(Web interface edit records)
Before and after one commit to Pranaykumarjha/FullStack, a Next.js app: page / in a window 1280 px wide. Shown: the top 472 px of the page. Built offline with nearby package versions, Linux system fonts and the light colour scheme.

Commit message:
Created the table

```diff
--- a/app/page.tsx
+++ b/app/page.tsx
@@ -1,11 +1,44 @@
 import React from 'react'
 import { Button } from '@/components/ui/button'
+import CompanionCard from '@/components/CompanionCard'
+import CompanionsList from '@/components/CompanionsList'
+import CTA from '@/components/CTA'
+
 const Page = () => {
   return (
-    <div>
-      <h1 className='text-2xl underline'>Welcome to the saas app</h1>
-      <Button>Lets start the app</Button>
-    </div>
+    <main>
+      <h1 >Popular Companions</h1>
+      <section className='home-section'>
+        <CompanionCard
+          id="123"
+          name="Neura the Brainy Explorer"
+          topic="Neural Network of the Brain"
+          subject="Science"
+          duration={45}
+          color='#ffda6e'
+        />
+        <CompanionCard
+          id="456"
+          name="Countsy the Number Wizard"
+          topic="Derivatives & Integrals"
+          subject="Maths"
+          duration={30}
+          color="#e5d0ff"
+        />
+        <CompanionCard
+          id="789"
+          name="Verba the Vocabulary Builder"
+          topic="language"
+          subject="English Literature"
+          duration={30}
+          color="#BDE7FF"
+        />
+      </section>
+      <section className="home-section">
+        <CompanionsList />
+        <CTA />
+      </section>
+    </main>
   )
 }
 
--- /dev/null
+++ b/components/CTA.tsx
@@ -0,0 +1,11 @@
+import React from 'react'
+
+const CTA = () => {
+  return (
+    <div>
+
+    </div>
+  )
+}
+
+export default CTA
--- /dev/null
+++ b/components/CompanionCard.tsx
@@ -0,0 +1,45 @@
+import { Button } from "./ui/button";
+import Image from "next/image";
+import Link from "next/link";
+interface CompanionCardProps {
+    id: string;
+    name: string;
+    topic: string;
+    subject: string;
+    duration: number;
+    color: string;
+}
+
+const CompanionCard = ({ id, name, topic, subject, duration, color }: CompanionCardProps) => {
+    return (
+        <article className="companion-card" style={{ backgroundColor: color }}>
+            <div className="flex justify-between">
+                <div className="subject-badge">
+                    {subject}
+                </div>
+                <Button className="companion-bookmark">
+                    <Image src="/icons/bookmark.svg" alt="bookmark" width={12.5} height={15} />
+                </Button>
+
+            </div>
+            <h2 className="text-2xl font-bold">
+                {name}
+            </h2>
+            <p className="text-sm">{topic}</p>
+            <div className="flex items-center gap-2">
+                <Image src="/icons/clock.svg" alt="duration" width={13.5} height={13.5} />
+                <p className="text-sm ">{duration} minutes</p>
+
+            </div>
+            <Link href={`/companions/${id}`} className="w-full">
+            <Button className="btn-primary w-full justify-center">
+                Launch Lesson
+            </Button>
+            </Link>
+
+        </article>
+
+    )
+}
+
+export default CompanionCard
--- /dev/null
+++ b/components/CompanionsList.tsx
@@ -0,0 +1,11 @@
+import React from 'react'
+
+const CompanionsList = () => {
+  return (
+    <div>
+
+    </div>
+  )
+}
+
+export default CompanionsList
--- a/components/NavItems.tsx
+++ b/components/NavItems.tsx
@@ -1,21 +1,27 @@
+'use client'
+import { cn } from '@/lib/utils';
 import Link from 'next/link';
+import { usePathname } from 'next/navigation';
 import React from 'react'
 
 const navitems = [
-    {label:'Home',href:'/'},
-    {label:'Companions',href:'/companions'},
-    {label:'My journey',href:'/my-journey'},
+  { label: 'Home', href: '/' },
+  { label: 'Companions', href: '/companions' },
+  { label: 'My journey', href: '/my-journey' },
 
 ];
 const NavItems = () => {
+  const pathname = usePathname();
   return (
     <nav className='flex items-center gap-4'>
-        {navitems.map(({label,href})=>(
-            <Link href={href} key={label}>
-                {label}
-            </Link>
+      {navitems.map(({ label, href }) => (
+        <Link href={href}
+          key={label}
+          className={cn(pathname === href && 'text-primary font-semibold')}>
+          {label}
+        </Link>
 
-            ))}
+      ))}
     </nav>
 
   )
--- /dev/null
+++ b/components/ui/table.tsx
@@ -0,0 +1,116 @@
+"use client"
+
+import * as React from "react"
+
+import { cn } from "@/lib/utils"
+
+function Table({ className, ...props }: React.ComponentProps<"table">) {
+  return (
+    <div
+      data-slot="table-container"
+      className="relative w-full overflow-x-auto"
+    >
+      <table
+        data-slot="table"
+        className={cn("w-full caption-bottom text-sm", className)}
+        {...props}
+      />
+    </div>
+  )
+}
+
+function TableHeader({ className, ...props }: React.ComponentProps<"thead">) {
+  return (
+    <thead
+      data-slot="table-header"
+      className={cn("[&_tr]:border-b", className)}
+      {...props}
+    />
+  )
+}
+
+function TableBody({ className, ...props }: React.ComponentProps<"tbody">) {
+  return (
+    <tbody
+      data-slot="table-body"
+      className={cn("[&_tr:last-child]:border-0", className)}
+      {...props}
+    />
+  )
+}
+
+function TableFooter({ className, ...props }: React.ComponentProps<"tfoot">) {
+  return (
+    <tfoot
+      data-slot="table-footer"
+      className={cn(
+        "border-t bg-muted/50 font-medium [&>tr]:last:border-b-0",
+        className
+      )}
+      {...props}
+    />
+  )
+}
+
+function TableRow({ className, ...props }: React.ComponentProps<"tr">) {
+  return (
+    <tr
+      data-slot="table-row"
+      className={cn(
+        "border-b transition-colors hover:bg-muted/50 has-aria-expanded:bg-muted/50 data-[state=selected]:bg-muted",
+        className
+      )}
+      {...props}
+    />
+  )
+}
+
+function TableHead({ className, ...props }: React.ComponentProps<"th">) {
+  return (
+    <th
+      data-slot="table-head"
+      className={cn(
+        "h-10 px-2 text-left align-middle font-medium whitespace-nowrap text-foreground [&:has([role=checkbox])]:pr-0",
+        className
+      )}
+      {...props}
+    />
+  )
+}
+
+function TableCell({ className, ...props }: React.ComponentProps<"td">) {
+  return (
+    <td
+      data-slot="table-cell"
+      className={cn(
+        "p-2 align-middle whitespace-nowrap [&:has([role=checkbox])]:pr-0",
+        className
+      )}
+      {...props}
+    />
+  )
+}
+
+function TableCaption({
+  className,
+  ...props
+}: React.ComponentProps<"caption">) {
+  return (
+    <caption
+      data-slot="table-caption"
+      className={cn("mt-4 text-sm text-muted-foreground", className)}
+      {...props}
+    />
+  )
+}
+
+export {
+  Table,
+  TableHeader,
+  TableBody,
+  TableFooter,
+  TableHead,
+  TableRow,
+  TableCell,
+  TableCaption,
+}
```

What you need to do: Once you find the string "components" in a line of the records, copy that line.

Task output:
 import { Button } from '@/components/ui/button'
+import CompanionCard from '@/components/CompanionCard'
+import CompanionsList from '@/components/CompanionsList'
+import CTA from '@/components/CTA'
+++ b/components/CTA.tsx
+++ b/components/CompanionCard.tsx
+++ b/components/CompanionsList.tsx
--- a/components/NavItems.tsx
+++ b/components/NavItems.tsx
+++ b/components/ui/table.tsx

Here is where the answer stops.